A photograph showing a field of sunflowers in Suzanne Huerta’s classroom prompted one student to ponder over how many seeds were in a sunflower. 

Rather than turn to Google, the Whitaker Elementary School class planted sunflower seeds, then nurtured and watered them until eight plants reached maturity.

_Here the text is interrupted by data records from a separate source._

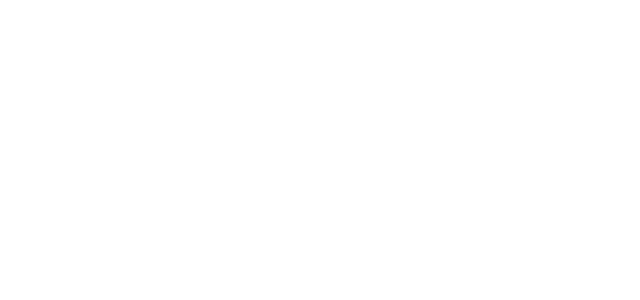
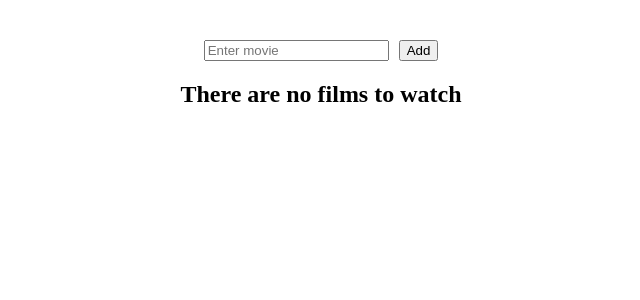
Before and after one commit to AntonForikov/homework59, a React (Vite) app: page / in a window 1280 px wide. Shown: the top 300 px of the page, without its empty margins (319-959 px from the left). Built offline with nearby package versions, Linux system fonts and the light colour scheme.

Commit message:
Add logic for 'adding' films.

```diff
--- a/src/App.tsx
+++ b/src/App.tsx
@@ -1,12 +1,20 @@
-// import { useState } from 'react';
+import { useState } from 'react';
 import './App.css';
+import AddElem from "./AddElem/AddElem";
+import {Movie} from "./types";
+import MovieItem from "./MovieItem/MovieItem";
 
 function App() {
-  // const [count, setCount] = useState(0);
+  const [movies, setMovies] = useState<Movie[]>([]);
+
+  const addMovie = (movie: Movie) => {
+      setMovies(prevState => [...prevState, movie]);
+  };
 
   return (
     <>
-
+      <AddElem onSubmit={addMovie} />
+        <MovieItem movies={movies} />
     </>
   );
 }
--- a/src/MovieItem/MovieItem.tsx
+++ b/src/MovieItem/MovieItem.tsx
@@ -29,7 +29,7 @@
                         >
                             Delete
                         </button>
-                    </div>
+                    </div>;
                 })}
             </> :
             <h2>There are no films to watch</h2>
```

From there, they didn’t just count the seeds; the students explored concepts like most, least, difference and total, and they used graphs, tables and statistical measures like mean, median and mode to further analyze their findings.

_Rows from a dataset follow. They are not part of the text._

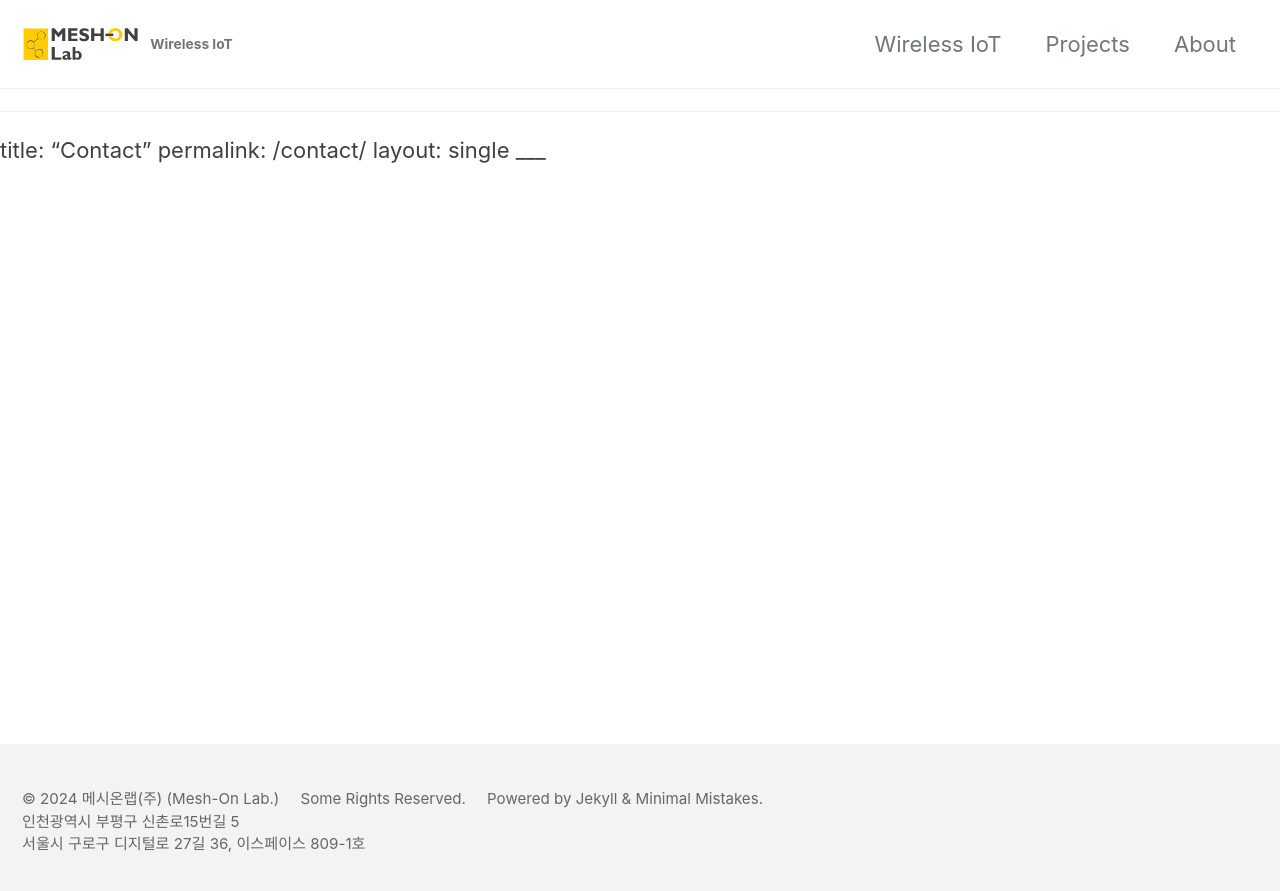
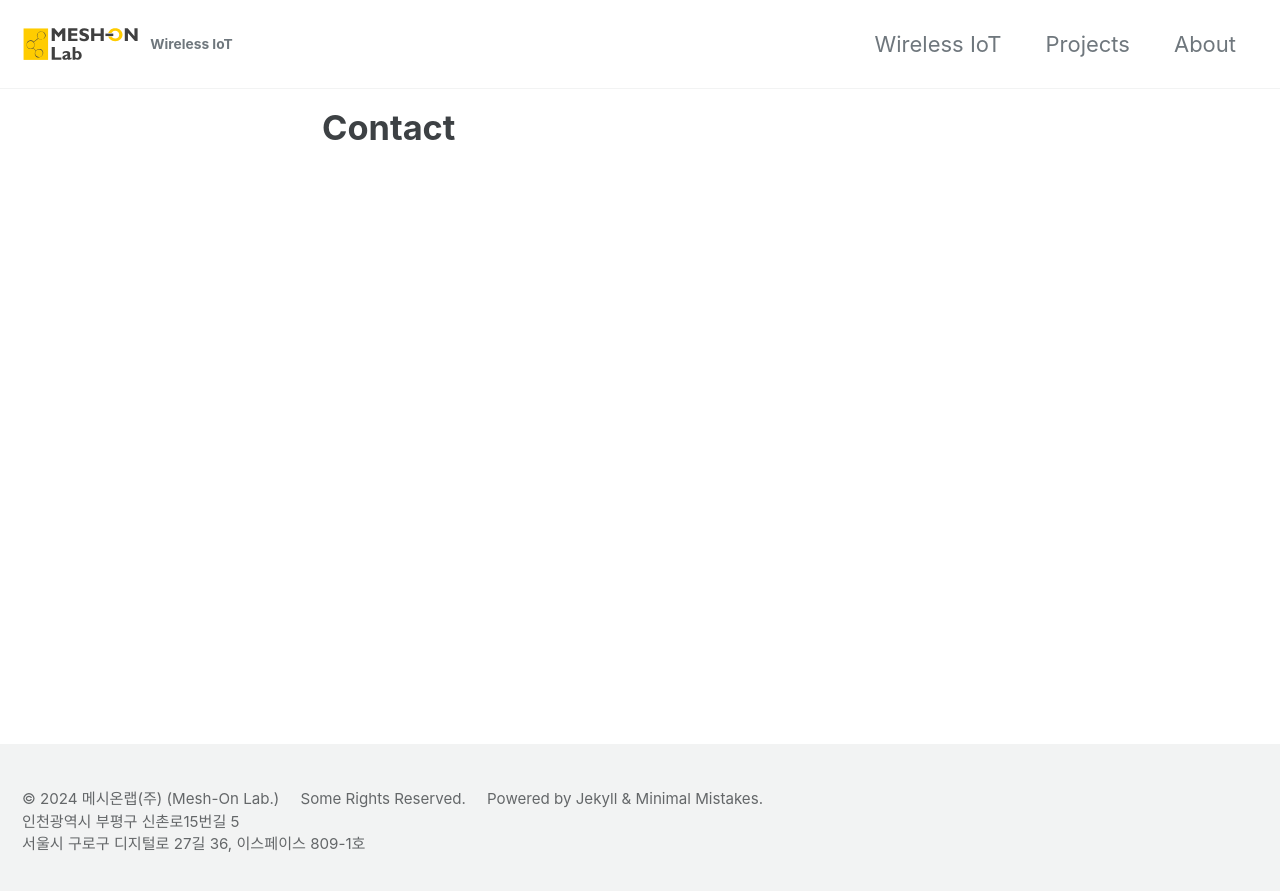
Before and after one commit to MeshOnLab/meshonlab.github.io, a Jekyll site: the page built from _pages/contact.md, in a window 1280 px wide. Shown: the top 891 px of the page. Built offline with Jekyll 4.4.1, drawn with Linux system fonts in a browser that asks for light colours; cached includes are drawn as plain includes; our own code applies the rules of GitHub Pages for plain Markdown files.

Commit message:
Update contact.md

```diff
--- a/_pages/contact.md
+++ b/_pages/contact.md
@@ -2,4 +2,4 @@
 title: "Contact"
 permalink: /contact/
 layout: single
-___
+---
```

Presidential Awards for Excellence in Mathematics and Science Teaching logo over blurred science lab

“I like to mathematize the world for my students,” Huerta said. “Math is all around us, and it’s fun for the students to discover that asking and answering questions is a great way to interact with the world.”

Huerta, who teaches a special day class of fourth- and fifth-graders at Whitaker Elementary in the Buena Park School District, recently learned she’s been named one of three state finalists in the Presidential Awards for Excellence in Mathematics and Science Teaching program. The distinction is considered the highest honor bestowed by the U.S. government for science, math, engineering and computer science teaching in kindergarten through grade 12. 

“I can’t quite believe this award,” she said. “I’m still in shock.”

Passion and talent

Enacted by Congress in 1983, the PAEMST program is run by the National Science Foundation on behalf of The White House’s Office of Science and Technology Policy. Awards are presented in all 50 states, putting a spotlight on educators who demonstrate subject mastery, innovative instructional strategies, lifelong learning and leadership in education. 

This year, those who teach kindergarten through grade six were eligible to apply, with each candidate required to submit a 30-minute video lesson. 

Huerta is California’s sole finalist for math. Cherene Fillingim-Selk of the Berkeley Arts Magnet School in the Berkeley Unified School District and Dr. Phuong Uzoff of Richmond Street Elementary School in El Segundo Unified were both recognized for science.

“These amazing teachers model excellence in how we prepare California students for the challenges and advancements of the future,” State Superintendent Tony Thurmond said in a news release. “Let me offer my sincere congratulations to these educators, whom we honor for their leadership and instructional practices and how they are inspiring a new generation with passion and talent for science, technology, engineering and math.” 

Personalized approach

Huerta began her teaching career in an inclusive classroom that included general education students and those with special needs. For that reason, she pursued strategies tailored to a variety of learning styles.

Since going back to school to earn a credential as a mild-to-moderate education specialist, she has exclusively taught special education classes.

Insiders say Huerta has dedicated her career to redefining special education, transforming her classroom into a vibrant, interactive workshop — one where math problems often come with elaborate backstories that feature her students and their real-life questions. 

If Perla needs 1.5 cups of sugar to bake one rainbow cake, how many cups of sugar does she need to bake six rainbow cakes?

Students tackle each prompt in ways that make sense to them, creating a personalized approach to problem-solving. Afterward, they discuss their methods with a partner, which debunks the notion that there’s only one “correct” way to solve a problem. 

“It’s a joy to watch the students in Suzanne’s class collaborate and make discoveries,” Buena Park Superintendent Dr. Julienne Lee said. “Their energy is contagious, and I love sitting in on her lessons and learning new ways to think about math.”

Family engagement 

Huerta’s methods are set to be featured in a forthcoming book called “Rethinking Disability and Mathematics,” and she continues to serve as a presenter and panelist at county and state conferences. She also launched “Bring Your Grownup to Math Day,” encouraging parents to experience how their children are learning at school while promoting ways to engage them with math at home.

“I have no words, to tell the truth — it’s amazing,” one mom said. “I’m amazed at how my son was this low and suddenly he’s up here. I actually didn’t think he was this advanced, and then I got to see the way he was understanding everything and able to solve it so fast in his head.”

Each year, the U.S. president can present up to 110 PAEMST awards, which alternate annually between primary and secondary teachers. To date, more than 5,200 teachers have been recognized.

Huerta and her fellow recipients will be honored at a ceremony in Washington, D.C., and receive a $10,000 special award from the National Science Foundation. 

For more information, visit the CDE’s Presidential Awards for Math and Science Teaching webpage or www.paemst.org.